Across our core sectors of energy and infrastructure, boards are grappling with the fallout of the coronavirus pandemic and the severe impact this is having on short to medium term liquidity and business continuity. Looking beyond COVID-19 however, the macro-economic factors challenging those in the oil and gas industry specifically are profound, with the industry facing a systemic imbalance between supply and demand and a widespread need for restructuring of balance sheets.
This article reflects on the boardroom dynamics at play and points to some of the trends we witnessed in previous downturns that are being repeated, and some new ones, as the oil and gas sector faces a rapidly changing landscape.
Very early during the 2014 downturn, we witnessed a rapid and sustained increase in the demand for non-executive directors and executive chairs. This was particularly prevalent in private equity portfolio companies and was driven primarily by an acute need to add seasoned industry expertise to help navigate what was unchartered territory for many executives leading businesses at the time. The fall in oil price was steep and persistent; the 70% drop was one of the three largest declines since World War II and the longest lasting since the supply-driven collapse two decades earlier in 1986. The precipitous COVID-19 drop and long-term forecasts facing us now suggest this one will be far worse.
At that time, many leaders were not well equipped to deal with the severity of the crash and there was widespread concern around capacity to weather the storm. We saw the appointment of more executive chairpersons to drive action in a proactive and hands on manner. In some cases, there was also a subtext to this with investors keen to have someone inside the business ready to immediately parachute into the Chief Executive Officer seat should the need arise.
The austerity felt across the oil and gas supply chain since then has ensured an enduring focus on cost and there is, therefore, some greater inbuilt resilience at an institutional and individual level. However, there are many more precarious liquidity positions with businesses not having had the benefit of a meaningful market upturn for over five years to help cushion the fall into this crisis. With far less in the tank, investors are responding very quickly in this current crisis to protect cash whilst aiming to maintain capacity to grow again when conditions do improve.
There are now increasing demands from investors to broaden boards for the same reasons as they did previously, but in a somewhat less frenetic fashion. Boards are generally more balanced now than they were then. In contrast to 2015, we are also seeing an increase in demand for short-term advisory and restructuring support. With better equipped boards and more confidence in the experience of the current executive, there is an emerging demand for task specific support, working shoulder-to-shoulder with the executive team through restructuring processes, or in repositioning businesses to target new sectors and markets. On the latter point, many companies who could have, did not commit to diversification beyond oil and gas after the last downturn or to the digitization agenda. This has now become an imperative and with a current knowledge and expertise vacuum, they are having to plug these gaps very quickly at both an executive and non-executive level.

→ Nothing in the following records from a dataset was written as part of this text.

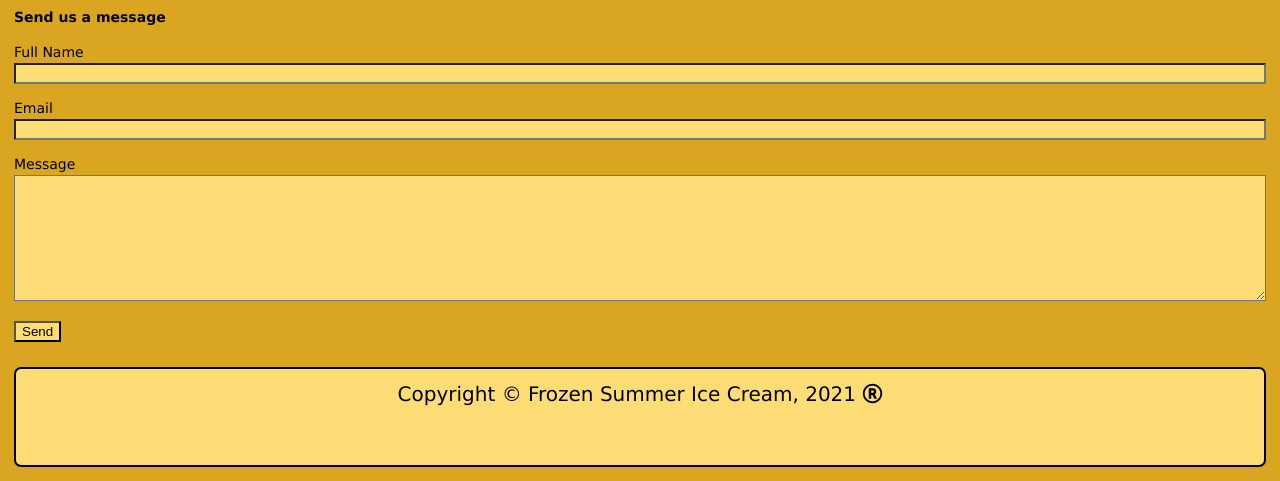
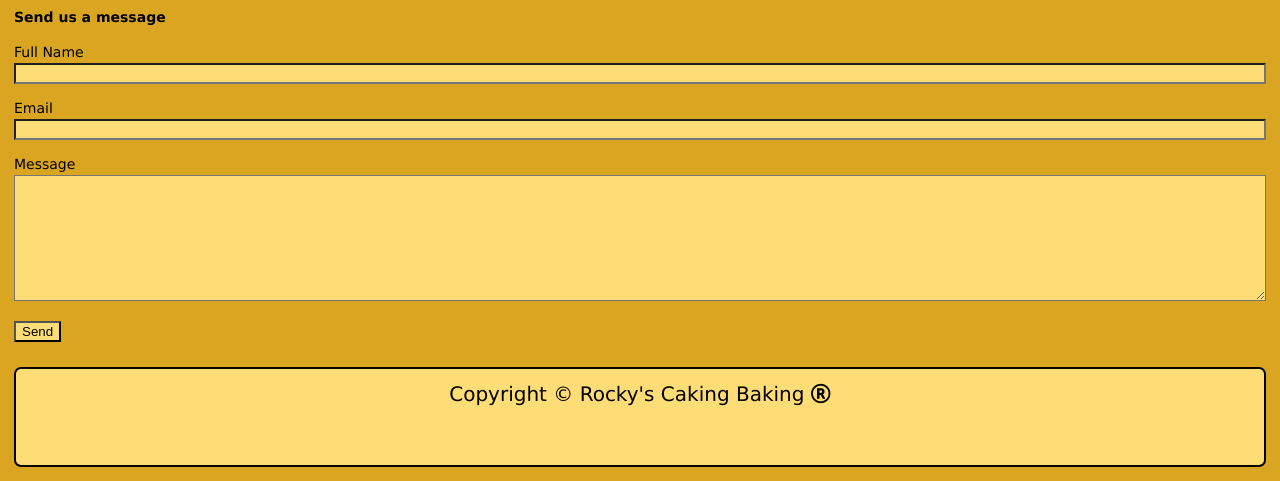
Before and after one commit to Derickfuentes/mtm6201-midterm, a plain HTML site: page contacts.html in a window 1280 px wide. Shown: the part 674-1155 px from the top of the page. Drawn offline with Linux system fonts and the light colour scheme.

Commit message:
git commit

```diff
--- a/contacts.html
+++ b/contacts.html
@@ -87,7 +87,7 @@
     <br>
         <footer class="site-footer">
             <div class="copyright">
-                <p class="copy-text">Copyright &copy; Frozen Summer Ice Cream, 2021 <i class='far fa-registered'></i></p>
+                <p class="copy-text">Copyright &copy; Rocky's Caking Baking <i class='far fa-registered'></i></p>
 
         </div>
     </footer>
```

Whether for director or advisory roles, there is greater need for deep financial and operational leadership experience as companies have become more distressed far more rapidly. In all sectors, the line between non-executive and executive is becoming ever more blurred in a private equity context. Directors are required to fully commit with time and energy and not operate as solely strategic sounding boards. Some investors have already shied away from the non-executive term all together as it can suggest a more distant and arm’s length approach than is demanded. With many highly seasoned, well connected and energetic executives seeking board and advisory roles, there is also a clear opportunity for private investors to harness this engaged and very relevant talent pool in a cost-effective manner.
There will continue to be a sensible focus on diversity, not just of gender or ethnicity but also of industry background as mentioned earlier to cross fertilize best practices and accelerate critical diversification efforts.
A shakeup of many companies’ boardrooms has already started and we expect to see this accelerating as the world starts to emerge from COVID-19 lockdowns. This will place a much broader burden on boards, requiring careful mapping of non-executive and executive competencies and swift action to add expertise where needed.